Segment Open

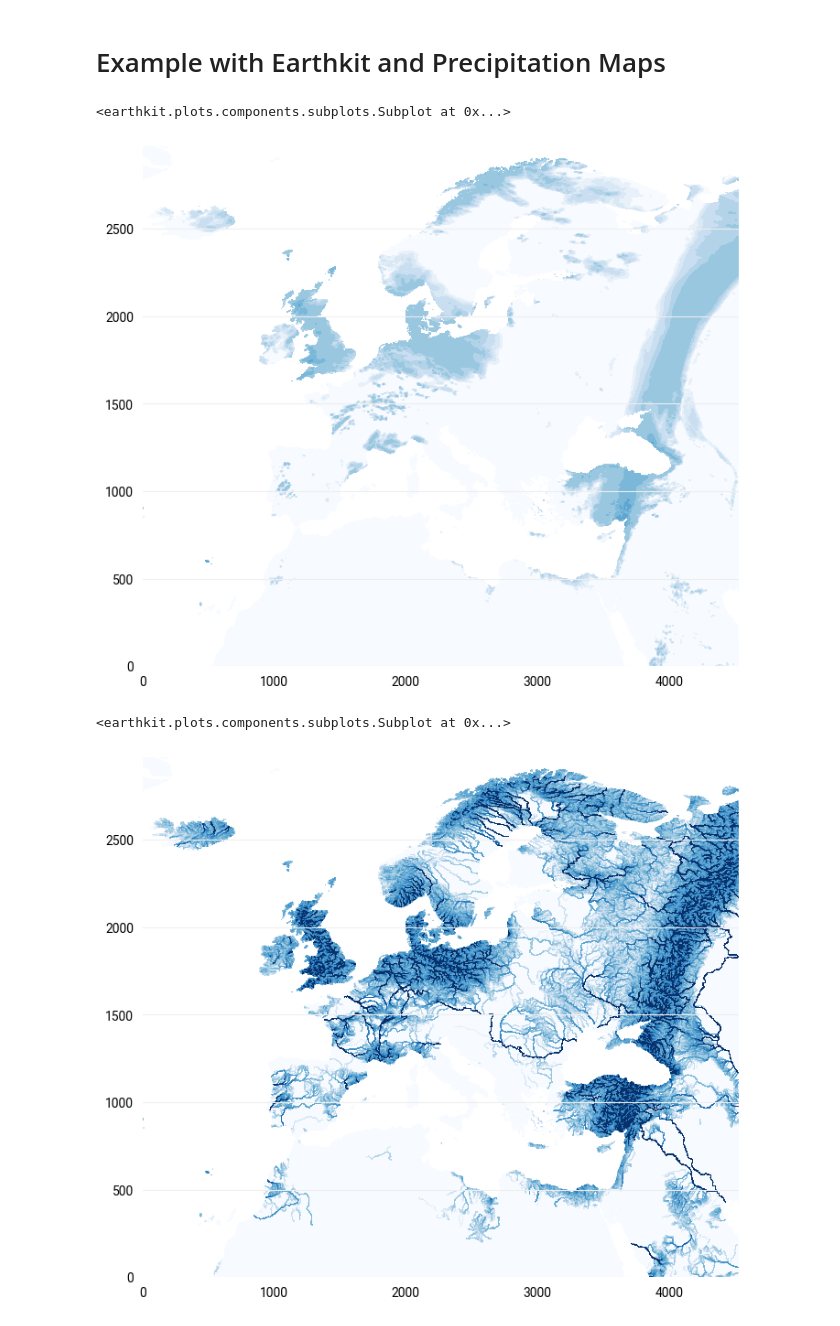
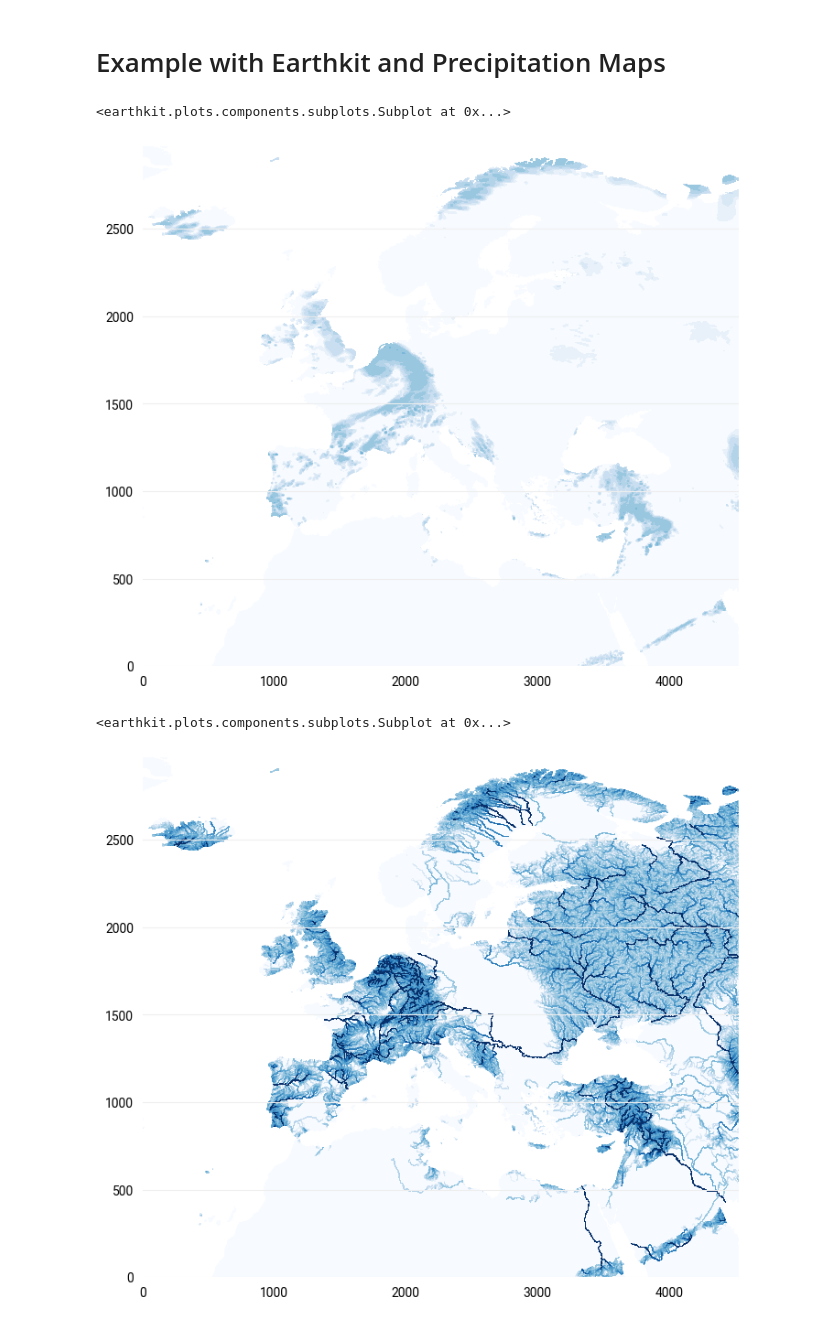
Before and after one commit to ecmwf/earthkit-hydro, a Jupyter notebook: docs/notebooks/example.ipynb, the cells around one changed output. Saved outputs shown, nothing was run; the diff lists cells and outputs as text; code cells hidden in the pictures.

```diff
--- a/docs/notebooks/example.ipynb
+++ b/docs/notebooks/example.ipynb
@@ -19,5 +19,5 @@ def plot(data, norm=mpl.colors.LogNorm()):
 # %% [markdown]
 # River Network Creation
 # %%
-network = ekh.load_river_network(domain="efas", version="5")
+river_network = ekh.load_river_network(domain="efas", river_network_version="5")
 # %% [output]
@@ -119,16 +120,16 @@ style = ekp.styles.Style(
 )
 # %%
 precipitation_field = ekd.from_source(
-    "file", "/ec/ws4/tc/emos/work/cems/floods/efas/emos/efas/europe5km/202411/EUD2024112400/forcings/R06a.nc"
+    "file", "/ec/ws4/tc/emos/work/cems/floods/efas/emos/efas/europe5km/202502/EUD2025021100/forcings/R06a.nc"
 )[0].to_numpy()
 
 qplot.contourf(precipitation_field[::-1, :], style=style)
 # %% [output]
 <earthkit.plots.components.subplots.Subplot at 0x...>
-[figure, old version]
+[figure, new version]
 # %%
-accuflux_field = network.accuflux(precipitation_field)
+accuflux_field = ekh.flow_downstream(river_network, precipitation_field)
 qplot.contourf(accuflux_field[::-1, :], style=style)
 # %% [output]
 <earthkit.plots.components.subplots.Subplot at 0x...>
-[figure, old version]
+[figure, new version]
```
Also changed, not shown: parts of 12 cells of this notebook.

Segment Closed
Segment Open

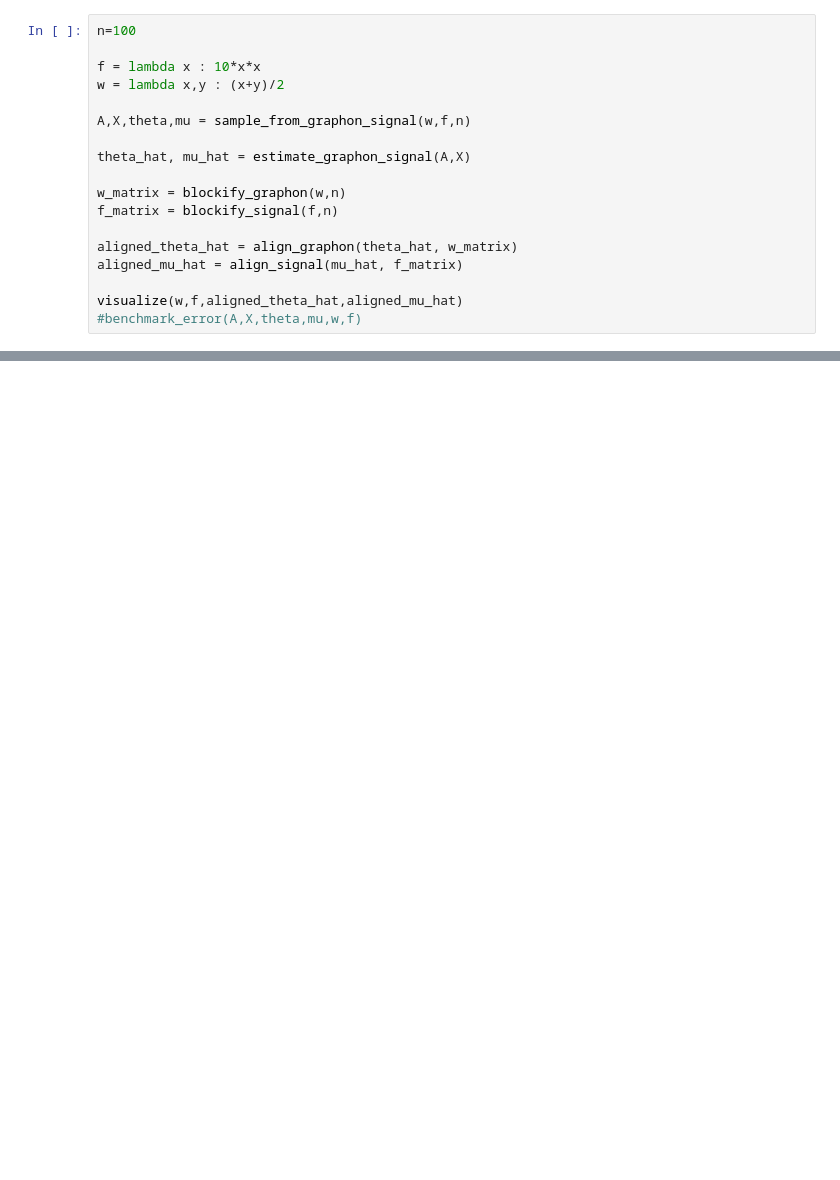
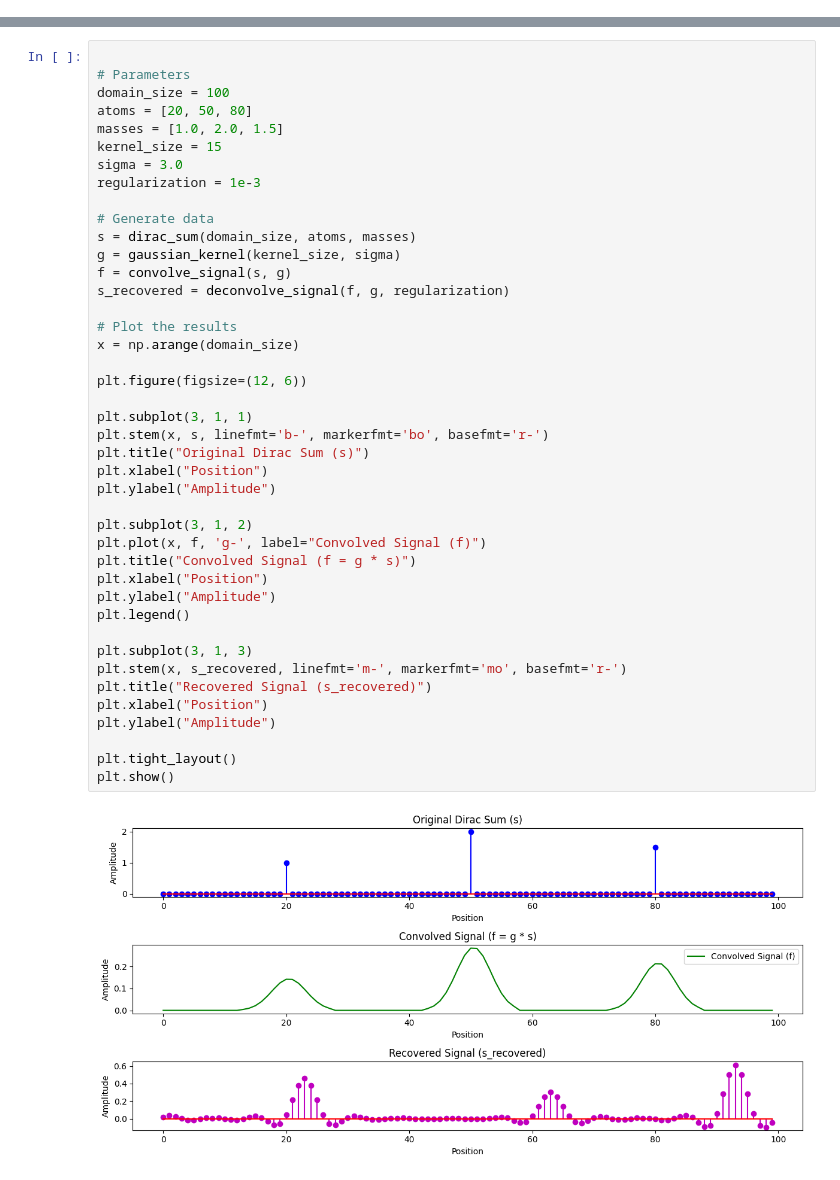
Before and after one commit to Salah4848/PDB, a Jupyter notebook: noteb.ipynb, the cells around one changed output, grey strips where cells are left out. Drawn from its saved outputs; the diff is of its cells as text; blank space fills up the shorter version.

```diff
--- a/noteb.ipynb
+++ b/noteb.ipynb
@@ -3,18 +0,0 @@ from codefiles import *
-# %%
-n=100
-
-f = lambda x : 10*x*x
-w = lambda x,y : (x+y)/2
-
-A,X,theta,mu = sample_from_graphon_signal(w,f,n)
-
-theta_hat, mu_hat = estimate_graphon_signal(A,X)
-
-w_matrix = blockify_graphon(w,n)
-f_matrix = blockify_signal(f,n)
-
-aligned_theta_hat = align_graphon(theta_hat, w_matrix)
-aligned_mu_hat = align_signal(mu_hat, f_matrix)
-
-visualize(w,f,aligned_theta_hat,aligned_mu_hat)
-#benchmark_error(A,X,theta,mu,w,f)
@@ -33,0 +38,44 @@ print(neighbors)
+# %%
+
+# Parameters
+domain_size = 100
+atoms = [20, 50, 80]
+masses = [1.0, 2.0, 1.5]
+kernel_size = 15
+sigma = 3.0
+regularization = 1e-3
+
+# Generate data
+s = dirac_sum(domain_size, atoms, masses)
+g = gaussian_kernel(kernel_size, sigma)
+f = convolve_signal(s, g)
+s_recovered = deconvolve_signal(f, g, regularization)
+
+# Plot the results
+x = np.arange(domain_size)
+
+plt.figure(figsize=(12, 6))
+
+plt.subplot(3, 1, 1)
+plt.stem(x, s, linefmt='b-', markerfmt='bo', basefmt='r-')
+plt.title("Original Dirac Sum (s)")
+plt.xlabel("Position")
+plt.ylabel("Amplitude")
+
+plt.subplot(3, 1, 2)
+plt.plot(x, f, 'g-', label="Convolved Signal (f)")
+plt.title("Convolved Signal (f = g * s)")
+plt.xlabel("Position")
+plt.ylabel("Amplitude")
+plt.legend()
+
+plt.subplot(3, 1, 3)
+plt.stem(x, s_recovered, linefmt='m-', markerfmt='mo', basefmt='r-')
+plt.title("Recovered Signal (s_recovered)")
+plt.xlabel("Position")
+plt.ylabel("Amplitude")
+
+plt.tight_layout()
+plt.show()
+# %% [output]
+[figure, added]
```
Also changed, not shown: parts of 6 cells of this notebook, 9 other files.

Segment Closed

What number of lines in the records contain the word "ipynb"? Answer with that number alone.

Exercise output
6